(Records from a dataset)
○ ○ ○ ○ ○ ○ ○
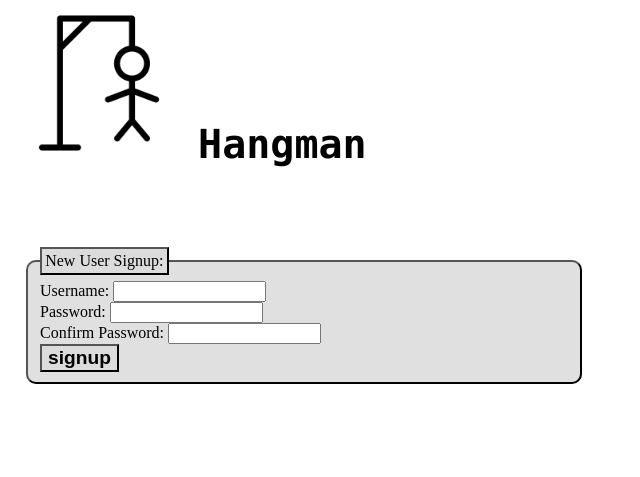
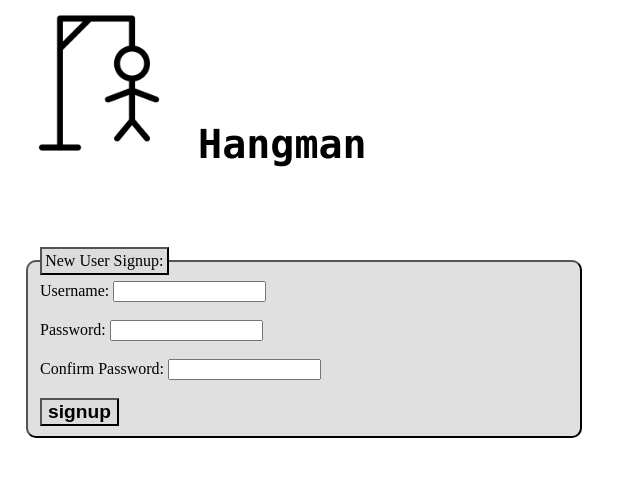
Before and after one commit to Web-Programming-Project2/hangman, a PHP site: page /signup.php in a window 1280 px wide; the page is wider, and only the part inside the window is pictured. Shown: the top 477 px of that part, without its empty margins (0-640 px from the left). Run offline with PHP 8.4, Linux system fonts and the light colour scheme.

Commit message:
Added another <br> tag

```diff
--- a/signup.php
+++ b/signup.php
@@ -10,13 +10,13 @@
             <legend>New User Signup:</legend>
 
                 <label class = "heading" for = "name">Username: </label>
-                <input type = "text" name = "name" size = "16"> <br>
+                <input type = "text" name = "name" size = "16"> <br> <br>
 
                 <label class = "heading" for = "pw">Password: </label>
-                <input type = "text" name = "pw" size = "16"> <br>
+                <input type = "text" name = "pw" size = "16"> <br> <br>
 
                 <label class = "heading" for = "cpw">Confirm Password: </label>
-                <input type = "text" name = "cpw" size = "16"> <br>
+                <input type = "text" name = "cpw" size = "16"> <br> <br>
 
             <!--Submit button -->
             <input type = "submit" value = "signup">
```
○ ○ ○ ○ ○ ○ ○
Description of the task: With the images omitted, output all entries exactly as given.

Exercise response:
Before and after one commit to Web-Programming-Project2/hangman, a PHP site: page /signup.php in a window 1280 px wide; the page is wider, and only the part inside the window is pictured. Shown: the top 477 px of that part, without its empty margins (0-640 px from the left). Run offline with PHP 8.4, Linux system fonts and the light colour scheme.

Commit message:
Added another <br> tag

```diff
--- a/signup.php
+++ b/signup.php
@@ -10,13 +10,13 @@
             <legend>New User Signup:</legend>
 
                 <label class = "heading" for = "name">Username: </label>
-                <input type = "text" name = "name" size = "16"> <br>
+                <input type = "text" name = "name" size = "16"> <br> <br>
 
                 <label class = "heading" for = "pw">Password: </label>
-                <input type = "text" name = "pw" size = "16"> <br>
+                <input type = "text" name = "pw" size = "16"> <br> <br>
 
                 <label class = "heading" for = "cpw">Confirm Password: </label>
-                <input type = "text" name = "cpw" size = "16"> <br>
+                <input type = "text" name = "cpw" size = "16"> <br> <br>
 
             <!--Submit button -->
             <input type = "submit" value = "signup">
```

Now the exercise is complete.